“Fifty years later, and we, as young people, benefit greatly because of sacrifices that were made for us. We struggle greatly because of poverty and unemployment in our day, but this opportunity gives us a chance to break the chain of poverty,” said Ms Maluleka.

Koeberg power station manager Riedewaan Bakardien said the chosen hundred would learn specialised skills focusing on plant operation.

He said the pipeline project was important to keep feeding people with highly technical skills, which took a long time to acquire, into the industry. “It takes years to get to the operator qualification. It’s quite tough, and this is why the pipeline comes in.

“There is a big demand for plant operators and once they’re qualified, they can be moved into other areas in the nuclear field.”
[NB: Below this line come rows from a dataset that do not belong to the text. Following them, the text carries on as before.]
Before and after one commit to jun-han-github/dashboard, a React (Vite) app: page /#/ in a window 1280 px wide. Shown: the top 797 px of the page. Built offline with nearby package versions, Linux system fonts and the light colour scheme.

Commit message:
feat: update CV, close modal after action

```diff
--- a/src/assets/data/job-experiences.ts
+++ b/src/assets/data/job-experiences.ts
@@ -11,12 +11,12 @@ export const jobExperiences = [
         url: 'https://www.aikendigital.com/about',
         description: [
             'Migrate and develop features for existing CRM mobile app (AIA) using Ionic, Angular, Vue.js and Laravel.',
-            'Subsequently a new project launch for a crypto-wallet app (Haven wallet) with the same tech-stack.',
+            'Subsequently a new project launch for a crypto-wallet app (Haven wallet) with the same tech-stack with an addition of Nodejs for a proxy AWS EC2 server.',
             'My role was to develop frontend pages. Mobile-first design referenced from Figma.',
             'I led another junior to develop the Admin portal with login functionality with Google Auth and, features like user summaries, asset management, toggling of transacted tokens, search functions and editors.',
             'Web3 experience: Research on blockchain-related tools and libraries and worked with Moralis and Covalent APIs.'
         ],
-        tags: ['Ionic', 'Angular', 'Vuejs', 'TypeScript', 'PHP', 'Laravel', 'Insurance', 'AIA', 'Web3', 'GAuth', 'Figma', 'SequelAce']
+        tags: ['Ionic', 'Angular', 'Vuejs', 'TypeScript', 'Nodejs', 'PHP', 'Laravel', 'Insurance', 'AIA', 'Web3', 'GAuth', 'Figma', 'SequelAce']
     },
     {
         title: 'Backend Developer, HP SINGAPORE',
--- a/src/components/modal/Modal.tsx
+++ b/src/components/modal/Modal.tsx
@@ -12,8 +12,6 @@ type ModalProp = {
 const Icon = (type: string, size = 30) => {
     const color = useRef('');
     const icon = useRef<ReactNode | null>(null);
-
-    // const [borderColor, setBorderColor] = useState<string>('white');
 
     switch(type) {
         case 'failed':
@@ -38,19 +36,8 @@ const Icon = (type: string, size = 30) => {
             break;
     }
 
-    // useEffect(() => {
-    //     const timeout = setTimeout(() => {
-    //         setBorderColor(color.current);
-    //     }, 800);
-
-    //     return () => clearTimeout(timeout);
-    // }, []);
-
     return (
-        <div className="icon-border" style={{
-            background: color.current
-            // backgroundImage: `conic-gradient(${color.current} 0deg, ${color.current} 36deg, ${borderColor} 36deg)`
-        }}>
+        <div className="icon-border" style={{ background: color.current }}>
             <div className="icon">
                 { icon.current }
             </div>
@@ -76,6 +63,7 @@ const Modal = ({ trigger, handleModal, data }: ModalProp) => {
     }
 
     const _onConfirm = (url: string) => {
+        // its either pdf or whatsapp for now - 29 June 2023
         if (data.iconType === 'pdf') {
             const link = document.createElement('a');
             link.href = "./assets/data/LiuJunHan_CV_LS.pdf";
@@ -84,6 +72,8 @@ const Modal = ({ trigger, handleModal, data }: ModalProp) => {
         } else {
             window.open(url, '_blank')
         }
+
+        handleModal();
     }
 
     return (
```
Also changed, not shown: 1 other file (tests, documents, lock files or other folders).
“The programme is also helping to prepare Koeberg if the Department of Energy (DOE) accepts our application (for two nuclear installation licences to build a nuclear power plant at Duynefontein and in Thyspunt, in the Eastern Cape). But we are looking after the future of Koeberg,” said Mr Bakardien.

Of the 100 candidates, 40 are female and they come from all over South Africa.

Together they will be complete 62 weeks of class work and on-the-job training and learn the theoretical and practical work needed to become plant operators.

“There is a lot riding on your success and your future. The new nuclear build will require additional resources for operations, and the nuclear operator training programme is geared towards ensuring the youth who have aspirations to access a career in nuclear have a chance at achieving their dreams,” said Ms Brown.